──────── DATA TO USE ────────

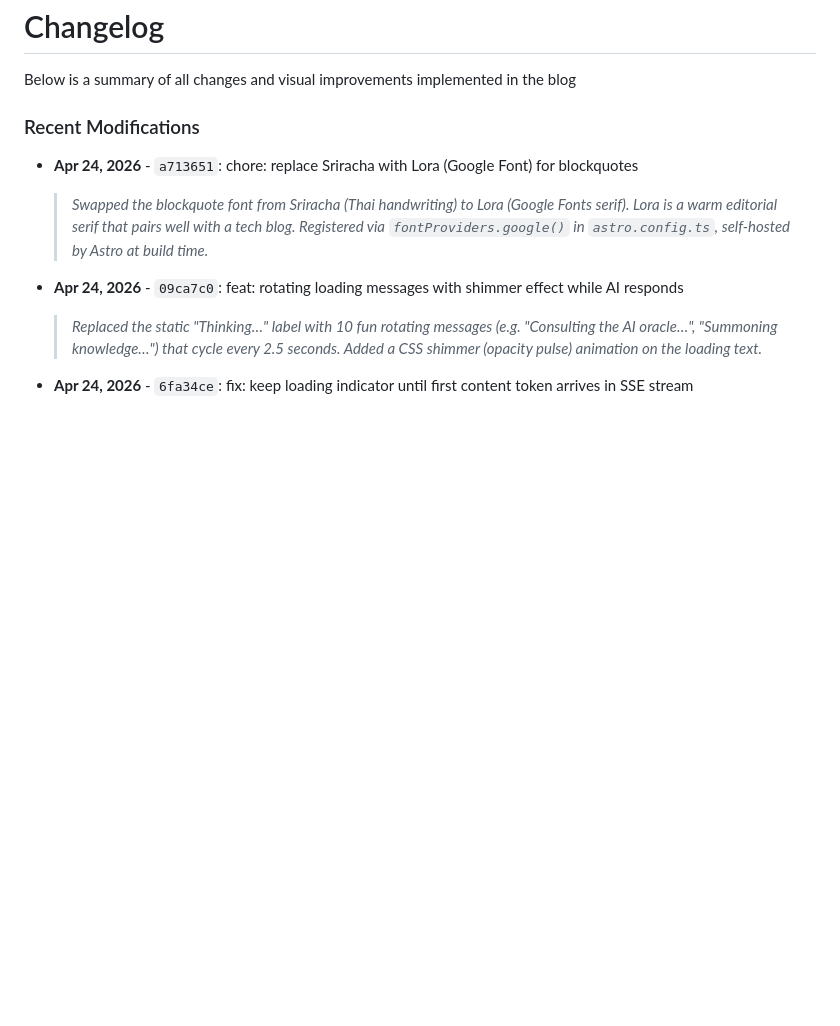
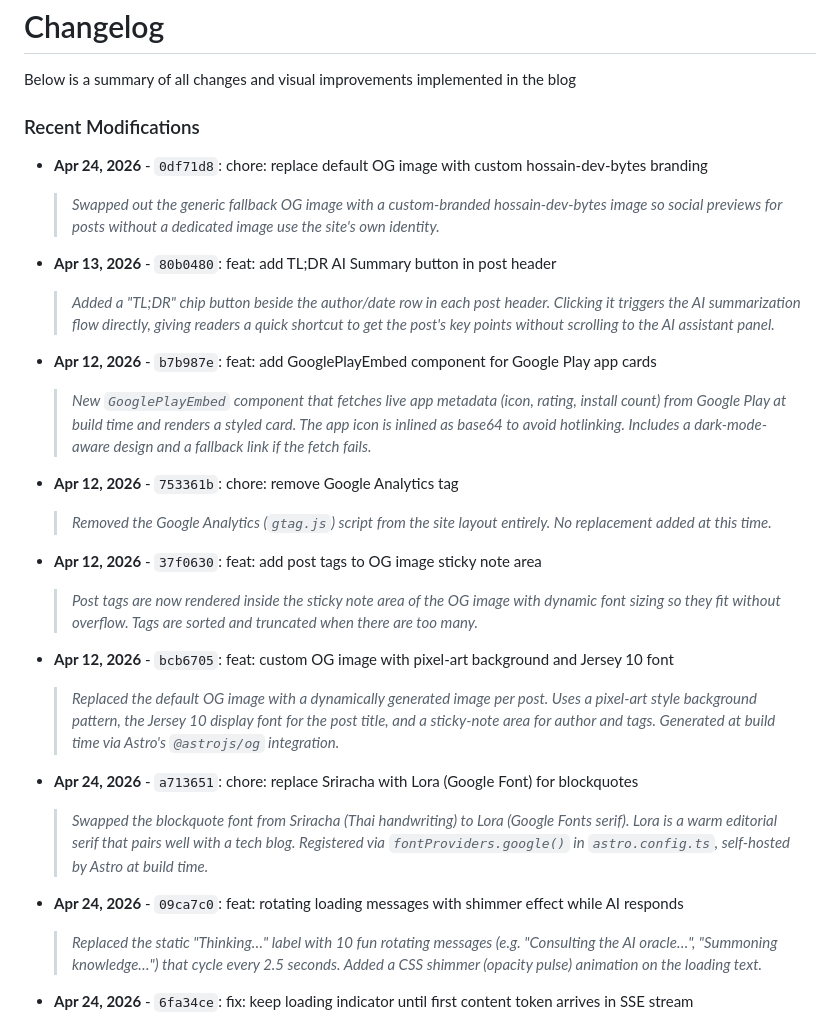
Before and after one commit to hossain-khan/hossains-dev-bytes, a Markdown page: CHANGELOG.md, the part around the change. GitHub-like rendering; blank space fills up the shorter version.

Commit message:
docs: add CHANGELOG guideline to copilot-instructions and fill missing Apr 12-24 entries

```diff
--- a/CHANGELOG.md
+++ b/CHANGELOG.md
@@ -3,6 +3,24 @@
 Below is a summary of all changes and visual improvements implemented in the blog
 
 ### Recent Modifications
+
+- **Apr 24, 2026** - `0df71d8`: chore: replace default OG image with custom hossain-dev-bytes branding
+  > *Swapped out the generic fallback OG image with a custom-branded hossain-dev-bytes image so social previews for posts without a dedicated image use the site's own identity.*
+
+- **Apr 13, 2026** - `80b0480`: feat: add TL;DR AI Summary button in post header
+  > *Added a "TL;DR" chip button beside the author/date row in each post header. Clicking it triggers the AI summarization flow directly, giving readers a quick shortcut to get the post's key points without scrolling to the AI assistant panel.*
+
+- **Apr 12, 2026** - `b7b987e`: feat: add GooglePlayEmbed component for Google Play app cards
+  > *New `GooglePlayEmbed` component that fetches live app metadata (icon, rating, install count) from Google Play at build time and renders a styled card. The app icon is inlined as base64 to avoid hotlinking. Includes a dark-mode-aware design and a fallback link if the fetch fails.*
+
+- **Apr 12, 2026** - `753361b`: chore: remove Google Analytics tag
+  > *Removed the Google Analytics (`gtag.js`) script from the site layout entirely. No replacement added at this time.*
+
+- **Apr 12, 2026** - `37f0630`: feat: add post tags to OG image sticky note area
+  > *Post tags are now rendered inside the sticky note area of the OG image with dynamic font sizing so they fit without overflow. Tags are sorted and truncated when there are too many.*
+
+- **Apr 12, 2026** - `bcb6705`: feat: custom OG image with pixel-art background and Jersey 10 font
+  > *Replaced the default OG image with a dynamically generated image per post. Uses a pixel-art style background pattern, the Jersey 10 display font for the post title, and a sticky-note area for author and tags. Generated at build time via Astro's `@astrojs/og` integration.*
 
 - **Apr 24, 2026** - `a713651`: chore: replace Sriracha with Lora (Google Font) for blockquotes
   > *Swapped the blockquote font from Sriracha (Thai handwriting) to Lora (Google Fonts serif). Lora is a warm editorial serif that pairs well with a tech blog. Registered via `fontProviders.google()` in `astro.config.ts`, self-hosted by Astro at build time.*
```
Also changed, not shown: .github/copilot-instructions.md (+21 -1 lines).
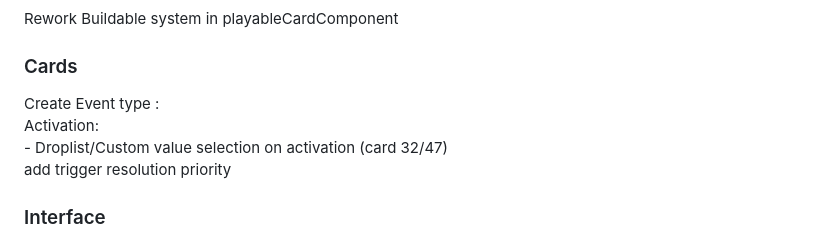
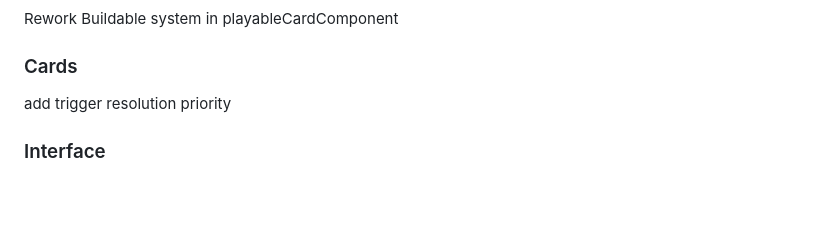
Before and after one commit to Mylaana/AresExpedition, a Markdown page: README.md, the part around the change. Drawn GitHub-style; blank space fills up the shorter version.

```diff
--- a/README.md
+++ b/README.md
@@ -52,9 +52,6 @@ autohex background height bug on being displayed after resolving another event o
 Rework Buildable system in playableCardComponent
 
 ### Cards
-Create Event type :
-Activation:
-    - Droplist/Custom value selection on activation (card 32/47)
 add trigger resolution priority
 
 ### Interface
```
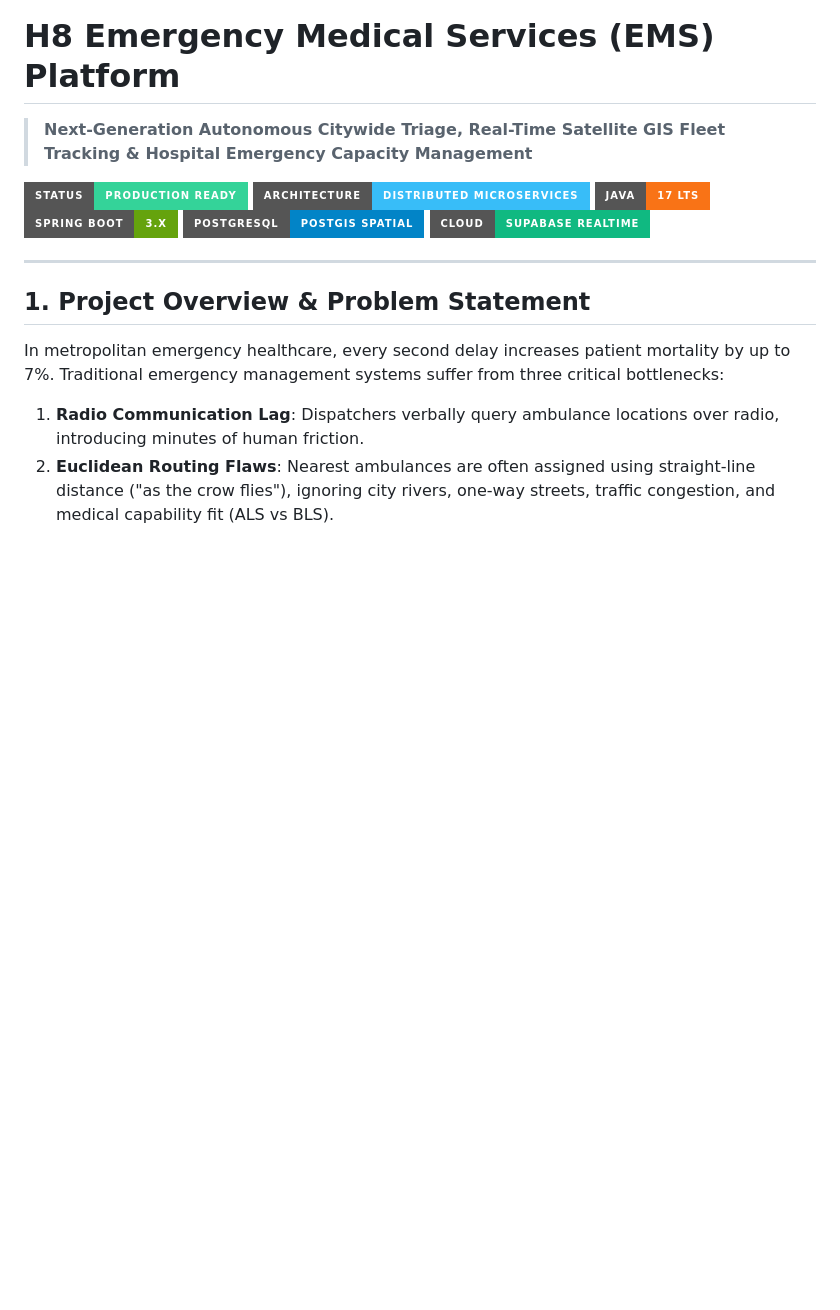
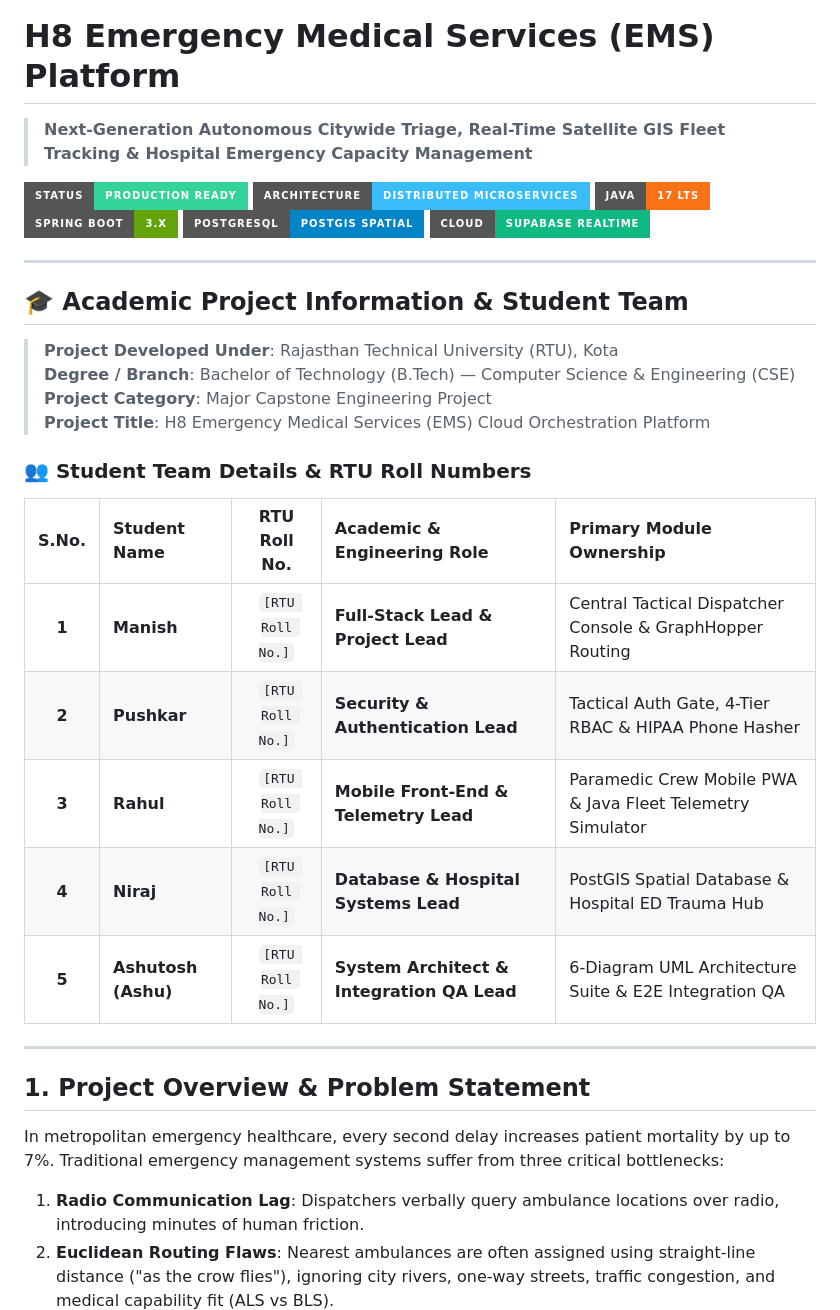
Before and after one commit to manish-12345678911/Ems-platform, a Markdown page: README.md, the part around the change. GitHub-like rendering; badges without logos; blank space fills up the shorter version.

Commit message:
Add Project Made Under and Student RTU Roll No section to README

```diff
--- a/README.md
+++ b/README.md
@@ -7,6 +7,25 @@
 ![Spring Boot](https://img.shields.io/badge/Spring%20Boot-3.x-65a30d?style=for-the-badge&logo=springboot)
         ![Database](https://img.shields.io/badge/PostgreSQL-PostGIS%20Spatial-0284c7?style=for-the-badge&logo=postgresql)
         ![Realtime](https://img.shields.io/badge/Cloud-Supabase%20Realtime-10b981?style=for-the-badge&logo=supabase)
+
+---
+
+## 🎓 Academic Project Information & Student Team
+
+> **Project Developed Under**: Rajasthan Technical University (RTU), Kota
+> **Degree / Branch**: Bachelor of Technology (B.Tech) — Computer Science & Engineering (CSE)
+> **Project Category**: Major Capstone Engineering Project
+> **Project Title**: H8 Emergency Medical Services (EMS) Cloud Orchestration Platform
+
+### 👥 Student Team Details & RTU Roll Numbers
+
+| S.No. | Student Name | RTU Roll No. | Academic & Engineering Role | Primary Module Ownership |
+| :---: | :--- | :---: | :--- | :--- |
+| **1** | **Manish** | `[RTU Roll No.]` | **Full-Stack Lead & Project Lead** | Central Tactical Dispatcher Console & GraphHopper Routing |
+| **2** | **Pushkar** | `[RTU Roll No.]` | **Security & Authentication Lead** | Tactical Auth Gate, 4-Tier RBAC & HIPAA Phone Hasher |
+| **3** | **Rahul** | `[RTU Roll No.]` | **Mobile Front-End & Telemetry Lead** | Paramedic Crew Mobile PWA & Java Fleet Telemetry Simulator |
+| **4** | **Niraj** | `[RTU Roll No.]` | **Database & Hospital Systems Lead** | PostGIS Spatial Database & Hospital ED Trauma Hub |
+| **5** | **Ashutosh (Ashu)** | `[RTU Roll No.]` | **System Architect & Integration QA Lead** | 6-Diagram UML Architecture Suite & E2E Integration QA |
 
 ---
 
```
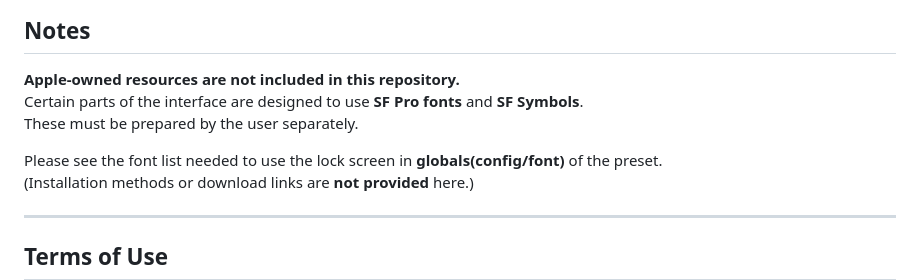
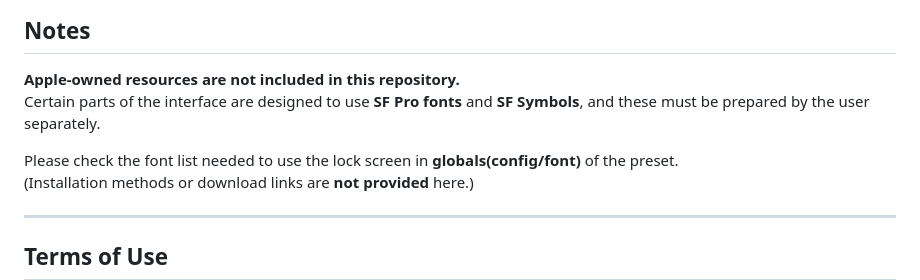
Before and after one commit to Modelized/iStage, a Markdown page: README.md, the part around the change. Drawn GitHub-style.

Commit message:
Public Beta Release

```diff
--- a/README.md
+++ b/README.md
@@ -81,10 +81,9 @@ Formerly iOS KLCK
 
 ## Notes
 **Apple-owned resources are not included in this repository.**
-Certain parts of the interface are designed to use **SF Pro fonts** and **SF Symbols**.
-These must be prepared by the user separately.
+Certain parts of the interface are designed to use **SF Pro fonts** and **SF Symbols**, and these must be prepared by the user separately.
 
-Please see the font list needed to use the lock screen in **globals(config/font)** of the preset.
+Please check the font list needed to use the lock screen in **globals(config/font)** of the preset.
 (Installation methods or download links are **not provided** here.)
 
 ---
```
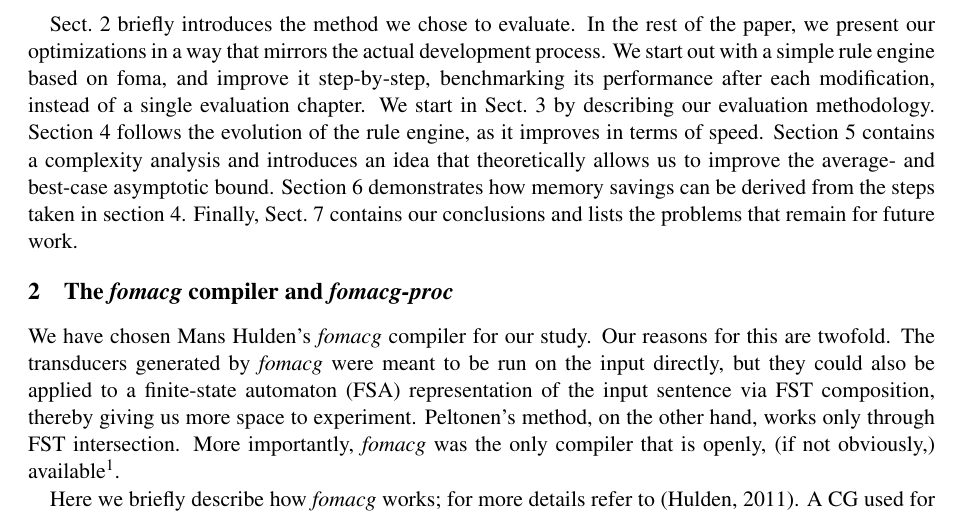
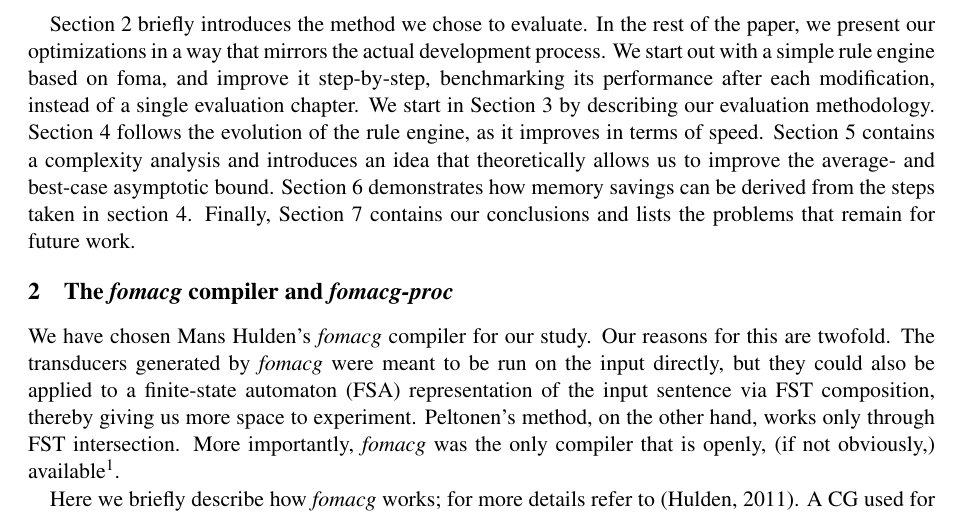
Before and after one commit to DavidNemeskey/fomacg, a LaTeX paper (paper/apertium_cg.tex): part of page 2 of 9, cut so that both start at the same text. Compiled offline with pdfLaTeX.

Commit message:
Sect. -> Section
git-svn-id: https://svn.code.sf.net/p/apertium/svn/branches/fomacg@51045 72bbbca6-d526-0410-a7d9-f06f51895060

```diff
--- a/paper/apertium_cg.tex
+++ b/paper/apertium_cg.tex
@@ -117,18 +117,18 @@ be achieved by exploiting the peculiarities of CG. Lastly, our research also
 aims to fill the niche left by the lack of openly accessible finite state CG
 implementations.
 
-Sect.~\ref{sec:fomacg} briefly introduces the method we chose to evaluate.
+Section~\ref{sec:fomacg} briefly introduces the method we chose to evaluate.
 In the rest of the paper, we present our optimizations in a way that mirrors the
 actual development process. We start out with a simple rule engine based on
 foma, and improve it step-by-step, benchmarking its performance after each
 modification, instead of a single evaluation chapter. We start in
-Sect.~\ref{sec:methodology} by describing our evaluation methodology.
+Section~\ref{sec:methodology} by describing our evaluation methodology.
 Section~\ref{sec:speed} follows the evolution of the rule engine, as it improves
 in terms of speed. Section~\ref{sec:complex} contains a complexity analysis
 and introduces an idea that theoretically allows us to improve the average- and
 best-case asymptotic bound.
 Section~\ref{sec:memory} demonstrates how memory savings can be derived from the
-steps taken in section~\ref{sec:speed}. Finally, Sect.~\ref{sec:conclusion}
+steps taken in section~\ref{sec:speed}. Finally, Section~\ref{sec:conclusion}
 contains our conclusions and lists the problems that remain for future work.
 
 \section{The \emph{fomacg} compiler and \emph{fomacg-proc}}
```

────────

**WORK TO COMPLETE:** Count the lines in the records that include the word "paper". Report the total alone.

**ANSWER FOR THE TASK:** 4